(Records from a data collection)
***
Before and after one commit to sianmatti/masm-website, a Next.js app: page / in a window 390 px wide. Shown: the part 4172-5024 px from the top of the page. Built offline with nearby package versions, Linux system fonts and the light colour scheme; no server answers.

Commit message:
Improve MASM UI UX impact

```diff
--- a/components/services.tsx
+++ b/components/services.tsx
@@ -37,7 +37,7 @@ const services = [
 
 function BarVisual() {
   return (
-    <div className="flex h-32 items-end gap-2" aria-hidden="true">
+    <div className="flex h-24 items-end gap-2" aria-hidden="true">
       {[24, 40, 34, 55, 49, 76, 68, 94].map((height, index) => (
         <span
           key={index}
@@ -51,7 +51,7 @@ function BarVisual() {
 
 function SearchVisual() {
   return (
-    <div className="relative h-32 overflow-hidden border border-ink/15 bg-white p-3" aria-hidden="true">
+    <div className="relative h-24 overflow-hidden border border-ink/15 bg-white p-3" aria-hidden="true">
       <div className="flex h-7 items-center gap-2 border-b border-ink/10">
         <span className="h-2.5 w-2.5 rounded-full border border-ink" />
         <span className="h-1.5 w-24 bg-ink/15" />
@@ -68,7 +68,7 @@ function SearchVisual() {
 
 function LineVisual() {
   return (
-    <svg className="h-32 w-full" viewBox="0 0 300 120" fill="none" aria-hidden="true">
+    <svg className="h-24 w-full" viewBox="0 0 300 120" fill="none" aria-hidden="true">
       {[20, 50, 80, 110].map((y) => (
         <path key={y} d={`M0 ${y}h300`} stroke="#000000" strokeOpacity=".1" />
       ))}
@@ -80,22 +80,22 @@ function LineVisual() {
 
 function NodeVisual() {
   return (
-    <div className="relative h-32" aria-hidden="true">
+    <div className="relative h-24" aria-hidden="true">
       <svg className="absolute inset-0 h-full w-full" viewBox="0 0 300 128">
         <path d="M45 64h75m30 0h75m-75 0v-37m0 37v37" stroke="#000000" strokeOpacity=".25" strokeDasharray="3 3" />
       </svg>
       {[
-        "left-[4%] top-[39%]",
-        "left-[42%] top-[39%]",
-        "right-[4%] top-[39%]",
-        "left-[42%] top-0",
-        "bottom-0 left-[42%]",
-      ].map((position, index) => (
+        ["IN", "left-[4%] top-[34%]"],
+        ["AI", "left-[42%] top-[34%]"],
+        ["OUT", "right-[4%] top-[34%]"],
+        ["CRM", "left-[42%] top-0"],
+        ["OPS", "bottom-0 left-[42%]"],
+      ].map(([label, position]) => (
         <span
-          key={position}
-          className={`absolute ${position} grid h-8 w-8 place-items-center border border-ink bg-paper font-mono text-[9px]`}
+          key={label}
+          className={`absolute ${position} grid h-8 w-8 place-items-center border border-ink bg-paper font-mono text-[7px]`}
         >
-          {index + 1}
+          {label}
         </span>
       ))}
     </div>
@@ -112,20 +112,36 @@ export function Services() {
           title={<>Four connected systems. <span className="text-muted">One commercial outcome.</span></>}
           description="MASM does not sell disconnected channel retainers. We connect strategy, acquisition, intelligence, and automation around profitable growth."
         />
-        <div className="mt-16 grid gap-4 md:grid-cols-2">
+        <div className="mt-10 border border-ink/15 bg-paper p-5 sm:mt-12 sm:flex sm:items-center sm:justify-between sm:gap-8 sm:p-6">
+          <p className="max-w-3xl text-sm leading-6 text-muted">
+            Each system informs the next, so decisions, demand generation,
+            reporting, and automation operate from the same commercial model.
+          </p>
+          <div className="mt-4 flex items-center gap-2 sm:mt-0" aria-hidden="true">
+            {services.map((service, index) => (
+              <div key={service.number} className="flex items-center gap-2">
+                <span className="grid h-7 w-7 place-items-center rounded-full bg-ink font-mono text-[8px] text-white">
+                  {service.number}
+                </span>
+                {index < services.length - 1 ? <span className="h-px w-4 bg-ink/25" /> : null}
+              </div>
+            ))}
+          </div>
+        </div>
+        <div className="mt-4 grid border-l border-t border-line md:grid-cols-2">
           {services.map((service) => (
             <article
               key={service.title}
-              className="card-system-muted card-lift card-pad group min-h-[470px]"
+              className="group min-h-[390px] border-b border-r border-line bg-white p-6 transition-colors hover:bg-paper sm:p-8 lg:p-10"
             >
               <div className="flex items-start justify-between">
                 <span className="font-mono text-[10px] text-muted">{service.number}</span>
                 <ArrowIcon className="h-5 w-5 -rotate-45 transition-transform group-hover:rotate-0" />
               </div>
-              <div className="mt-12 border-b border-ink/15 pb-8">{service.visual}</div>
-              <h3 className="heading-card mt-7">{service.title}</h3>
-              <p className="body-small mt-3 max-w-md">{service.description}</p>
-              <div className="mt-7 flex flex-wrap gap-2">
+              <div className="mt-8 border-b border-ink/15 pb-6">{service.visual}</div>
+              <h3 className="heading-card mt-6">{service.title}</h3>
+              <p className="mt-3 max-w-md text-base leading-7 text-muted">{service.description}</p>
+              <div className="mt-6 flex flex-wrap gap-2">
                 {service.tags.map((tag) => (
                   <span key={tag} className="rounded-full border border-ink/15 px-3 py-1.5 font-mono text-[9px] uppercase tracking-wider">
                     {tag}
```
***
_What you have to do_: The answer must consist of every entry, set down exactly as given.

_Task solution_:
Before and after one commit to sianmatti/masm-website, a Next.js app: page / in a window 390 px wide. Shown: the part 4172-5024 px from the top of the page. Built offline with nearby package versions, Linux system fonts and the light colour scheme; no server answers.

Commit message:
Improve MASM UI UX impact

```diff
--- a/components/services.tsx
+++ b/components/services.tsx
@@ -37,7 +37,7 @@ const services = [
 
 function BarVisual() {
   return (
-    <div className="flex h-32 items-end gap-2" aria-hidden="true">
+    <div className="flex h-24 items-end gap-2" aria-hidden="true">
       {[24, 40, 34, 55, 49, 76, 68, 94].map((height, index) => (
         <span
           key={index}
@@ -51,7 +51,7 @@ function BarVisual() {
 
 function SearchVisual() {
   return (
-    <div className="relative h-32 overflow-hidden border border-ink/15 bg-white p-3" aria-hidden="true">
+    <div className="relative h-24 overflow-hidden border border-ink/15 bg-white p-3" aria-hidden="true">
       <div className="flex h-7 items-center gap-2 border-b border-ink/10">
         <span className="h-2.5 w-2.5 rounded-full border border-ink" />
         <span className="h-1.5 w-24 bg-ink/15" />
@@ -68,7 +68,7 @@ function SearchVisual() {
 
 function LineVisual() {
   return (
-    <svg className="h-32 w-full" viewBox="0 0 300 120" fill="none" aria-hidden="true">
+    <svg className="h-24 w-full" viewBox="0 0 300 120" fill="none" aria-hidden="true">
       {[20, 50, 80, 110].map((y) => (
         <path key={y} d={`M0 ${y}h300`} stroke="#000000" strokeOpacity=".1" />
       ))}
@@ -80,22 +80,22 @@ function LineVisual() {
 
 function NodeVisual() {
   return (
-    <div className="relative h-32" aria-hidden="true">
+    <div className="relative h-24" aria-hidden="true">
       <svg className="absolute inset-0 h-full w-full" viewBox="0 0 300 128">
         <path d="M45 64h75m30 0h75m-75 0v-37m0 37v37" stroke="#000000" strokeOpacity=".25" strokeDasharray="3 3" />
       </svg>
       {[
-        "left-[4%] top-[39%]",
-        "left-[42%] top-[39%]",
-        "right-[4%] top-[39%]",
-        "left-[42%] top-0",
-        "bottom-0 left-[42%]",
-      ].map((position, index) => (
+        ["IN", "left-[4%] top-[34%]"],
+        ["AI", "left-[42%] top-[34%]"],
+        ["OUT", "right-[4%] top-[34%]"],
+        ["CRM", "left-[42%] top-0"],
+        ["OPS", "bottom-0 left-[42%]"],
+      ].map(([label, position]) => (
         <span
-          key={position}
-          className={`absolute ${position} grid h-8 w-8 place-items-center border border-ink bg-paper font-mono text-[9px]`}
+          key={label}
+          className={`absolute ${position} grid h-8 w-8 place-items-center border border-ink bg-paper font-mono text-[7px]`}
         >
-          {index + 1}
+          {label}
         </span>
       ))}
     </div>
@@ -112,20 +112,36 @@ export function Services() {
           title={<>Four connected systems. <span className="text-muted">One commercial outcome.</span></>}
           description="MASM does not sell disconnected channel retainers. We connect strategy, acquisition, intelligence, and automation around profitable growth."
         />
-        <div className="mt-16 grid gap-4 md:grid-cols-2">
+        <div className="mt-10 border border-ink/15 bg-paper p-5 sm:mt-12 sm:flex sm:items-center sm:justify-between sm:gap-8 sm:p-6">
+          <p className="max-w-3xl text-sm leading-6 text-muted">
+            Each system informs the next, so decisions, demand generation,
+            reporting, and automation operate from the same commercial model.
+          </p>
+          <div className="mt-4 flex items-center gap-2 sm:mt-0" aria-hidden="true">
+            {services.map((service, index) => (
+              <div key={service.number} className="flex items-center gap-2">
+                <span className="grid h-7 w-7 place-items-center rounded-full bg-ink font-mono text-[8px] text-white">
+                  {service.number}
+                </span>
+                {index < services.length - 1 ? <span className="h-px w-4 bg-ink/25" /> : null}
+              </div>
+            ))}
+          </div>
+        </div>
+        <div className="mt-4 grid border-l border-t border-line md:grid-cols-2">
           {services.map((service) => (
             <article
               key={service.title}
-              className="card-system-muted card-lift card-pad group min-h-[470px]"
+              className="group min-h-[390px] border-b border-r border-line bg-white p-6 transition-colors hover:bg-paper sm:p-8 lg:p-10"
             >
               <div className="flex items-start justify-between">
                 <span className="font-mono text-[10px] text-muted">{service.number}</span>
                 <ArrowIcon className="h-5 w-5 -rotate-45 transition-transform group-hover:rotate-0" />
               </div>
-              <div className="mt-12 border-b border-ink/15 pb-8">{service.visual}</div>
-              <h3 className="heading-card mt-7">{service.title}</h3>
-              <p className="body-small mt-3 max-w-md">{service.description}</p>
-              <div className="mt-7 flex flex-wrap gap-2">
+              <div className="mt-8 border-b border-ink/15 pb-6">{service.visual}</div>
+              <h3 className="heading-card mt-6">{service.title}</h3>
+              <p className="mt-3 max-w-md text-base leading-7 text-muted">{service.description}</p>
+              <div className="mt-6 flex flex-wrap gap-2">
                 {service.tags.map((tag) => (
                   <span key={tag} className="rounded-full border border-ink/15 px-3 py-1.5 font-mono text-[9px] uppercase tracking-wider">
                     {tag}
```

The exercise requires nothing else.